What is required:
The string "network" may appear on lines of the entries below; report how many such lines there are, and only that.

Information supplied:
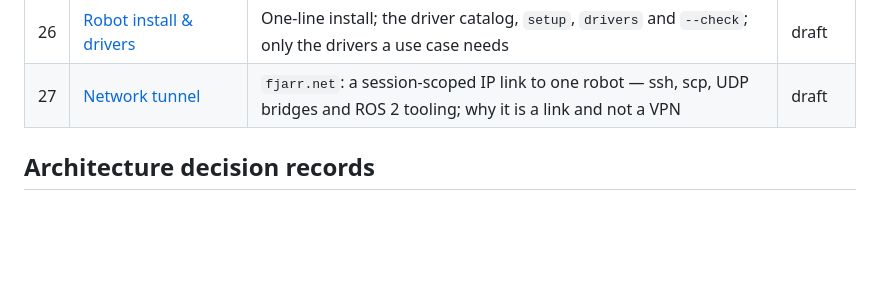
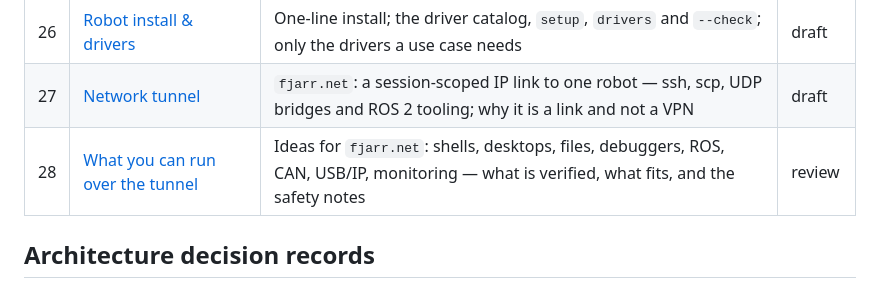
Before and after one commit to fjarrio/fjarr, a Markdown page: docs/README.md, the part around the change. Drawn GitHub-style; blank space fills up the shorter version.

```diff
--- a/docs/README.md
+++ b/docs/README.md
@@ -41,6 +41,7 @@ with rationale).
 | 25 | [Browser lab](25-browser-lab.md) | CDP-driven Chromium in the stack: e2e, traffic introspection, network emulation, profiling — for people and agents | review |
 | 26 | [Robot install & drivers](26-robot-install-and-drivers.md) | One-line install; the driver catalog, `setup`, `drivers` and `--check`; only the drivers a use case needs | draft |
 | 27 | [Network tunnel](27-network-tunnel.md) | `fjarr.net`: a session-scoped IP link to one robot — ssh, scp, UDP bridges and ROS 2 tooling; why it is a link and not a VPN | draft |
+| 28 | [What you can run over the tunnel](28-tunnel-ideas.md) | Ideas for `fjarr.net`: shells, desktops, files, debuggers, ROS, CAN, USB/IP, monitoring — what is verified, what fits, and the safety notes | review |
 
 ## Architecture decision records
 
```
Also changed, not shown: docs/27-network-tunnel.md (+4 -0 lines), docs/28-tunnel-ideas.md (added, +164 -0 lines).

Response area:
3